[Version difference data]
-- Opening Marker --
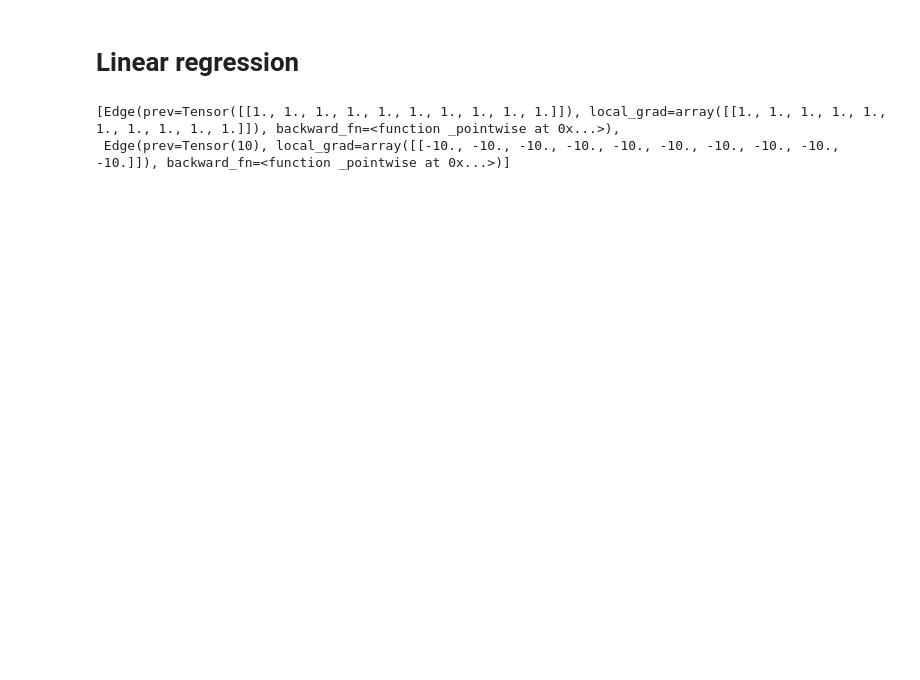
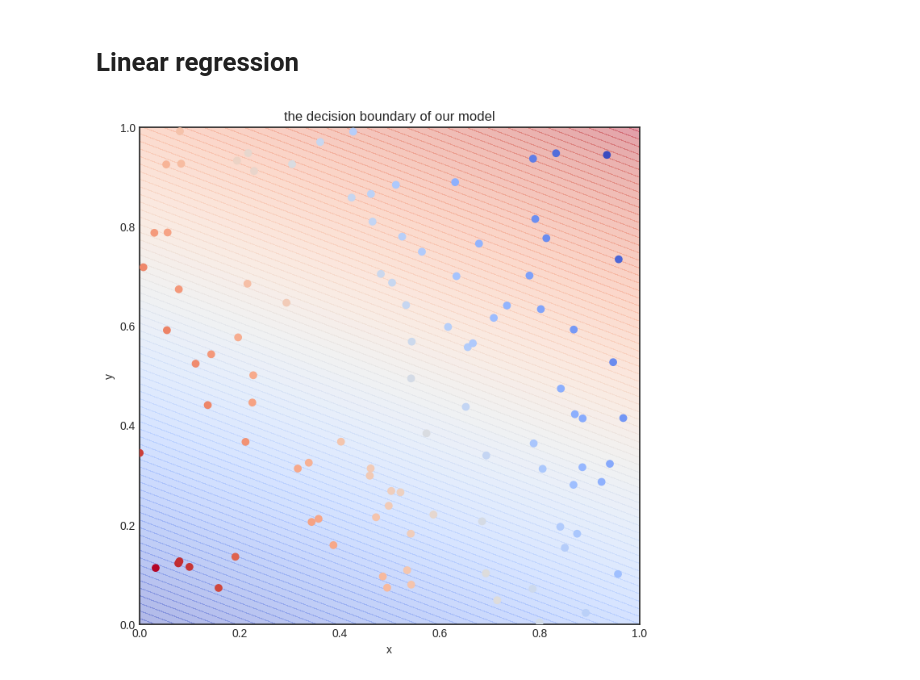
Before and after one commit to cosmic-cortex/mlfz, a Jupyter notebook: examples/nn/tensor/linear_regression.ipynb, the cells around one changed output. Saved outputs shown, nothing was run; the diff lists cells and outputs as text; code cells hidden in the pictures; blank space fills up the shorter version.

```diff
--- a/examples/nn/tensor/linear_regression.ipynb
+++ b/examples/nn/tensor/linear_regression.ipynb
@@ -8,3 +10,27 @@ import mlfz.nn.tensor.functional as f
+# %%
+def visualize_model(model, xs, ys, res=100, xrange=(-10, 10), yrange=(-10, 10)):
+    with plt.style.context("seaborn-v0_8-white"):
+        plt.figure(figsize=(8, 8))
+
+        res = 100
+        x = np.linspace(xrange[0], xrange[1], res)
+        y = np.linspace(yrange[0], yrange[1], res)
+        xx, yy = np.meshgrid(x, y)
+        zz = np.zeros_like(xx)
+
+        for i, j in product(range(res), range(res)):
+            model_input = Tensor(np.array([xx[i, j], yy[i, j]]))
+            zz[i, j] = model.forward(model_input).value
+
+        # plot the decision boundary
+        plt.contourf(xx, yy, zz, levels=100, cmap='coolwarm_r', alpha=0.4)
+        plt.xlabel('x')
+        plt.ylabel('y')
+        plt.title('the decision boundary of our model')
+
+        # plot the data
+        plt.scatter([x[0] for x in xs], [x[1] for x in xs], c=ys, cmap=plt.cm.coolwarm_r, zorder=10)
+        plt.show()
 # %%
 class LinearRegression(Model):
     def __init__(self):
@@ -17,5 +43,5 @@ class LinearRegression(Model):
     def parameters(self):
         return {"A": self.A, "b": self.b}
 # %%
-xs = Tensor.from_random(10, 2)   # data
-ys = Tensor.from_random(10, 1)   # ground truth
+xs = Tensor.from_random(100, 2)   # data
+ys = xs @ Tensor([[2], [1]]) - Tensor(0.5)   # ground truth
@@ -27,5 +48,6 @@ l.backward()
-# %%
-l.prevs[0].prev.prevs
-# %% [output]
-[Edge(prev=Tensor([[1., 1., 1., 1., 1., 1., 1., 1., 1., 1.]]), local_grad=array([[1., 1., 1., 1., 1., 1., 1., 1., 1., 1.]]), backward_fn=<function _pointwise at 0x...>),
- Edge(prev=Tensor(10), local_grad=array([[-10., -10., -10., -10., -10., -10., -10., -10., -10., -10.]]), backward_fn=<function _pointwise at 0x...>)]
+# %%
+model = LinearRegression()
+
+visualize_model(model, xs, ys, xrange=(0, 1), yrange=(0, 1))
+# %% [output]
+[figure, added]
```
Also changed, not shown: parts of 7 cells of this notebook, 5 other files.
-- Closing Marker --
# [Task directions]
From top to bottom, restate the records above exactly and omit every picture.

# [Task answer]
Before and after one commit to cosmic-cortex/mlfz, a Jupyter notebook: examples/nn/tensor/linear_regression.ipynb, the cells around one changed output. Saved outputs shown, nothing was run; the diff lists cells and outputs as text; code cells hidden in the pictures; blank space fills up the shorter version.

```diff
--- a/examples/nn/tensor/linear_regression.ipynb
+++ b/examples/nn/tensor/linear_regression.ipynb
@@ -8,3 +10,27 @@ import mlfz.nn.tensor.functional as f
+# %%
+def visualize_model(model, xs, ys, res=100, xrange=(-10, 10), yrange=(-10, 10)):
+    with plt.style.context("seaborn-v0_8-white"):
+        plt.figure(figsize=(8, 8))
+
+        res = 100
+        x = np.linspace(xrange[0], xrange[1], res)
+        y = np.linspace(yrange[0], yrange[1], res)
+        xx, yy = np.meshgrid(x, y)
+        zz = np.zeros_like(xx)
+
+        for i, j in product(range(res), range(res)):
+            model_input = Tensor(np.array([xx[i, j], yy[i, j]]))
+            zz[i, j] = model.forward(model_input).value
+
+        # plot the decision boundary
+        plt.contourf(xx, yy, zz, levels=100, cmap='coolwarm_r', alpha=0.4)
+        plt.xlabel('x')
+        plt.ylabel('y')
+        plt.title('the decision boundary of our model')
+
+        # plot the data
+        plt.scatter([x[0] for x in xs], [x[1] for x in xs], c=ys, cmap=plt.cm.coolwarm_r, zorder=10)
+        plt.show()
 # %%
 class LinearRegression(Model):
     def __init__(self):
@@ -17,5 +43,5 @@ class LinearRegression(Model):
     def parameters(self):
         return {"A": self.A, "b": self.b}
 # %%
-xs = Tensor.from_random(10, 2)   # data
-ys = Tensor.from_random(10, 1)   # ground truth
+xs = Tensor.from_random(100, 2)   # data
+ys = xs @ Tensor([[2], [1]]) - Tensor(0.5)   # ground truth
@@ -27,5 +48,6 @@ l.backward()
-# %%
-l.prevs[0].prev.prevs
-# %% [output]
-[Edge(prev=Tensor([[1., 1., 1., 1., 1., 1., 1., 1., 1., 1.]]), local_grad=array([[1., 1., 1., 1., 1., 1., 1., 1., 1., 1.]]), backward_fn=<function _pointwise at 0x...>),
- Edge(prev=Tensor(10), local_grad=array([[-10., -10., -10., -10., -10., -10., -10., -10., -10., -10.]]), backward_fn=<function _pointwise at 0x...>)]
+# %%
+model = LinearRegression()
+
+visualize_model(model, xs, ys, xrange=(0, 1), yrange=(0, 1))
+# %% [output]
+[figure, added]
```
Also changed, not shown: parts of 7 cells of this notebook, 5 other files.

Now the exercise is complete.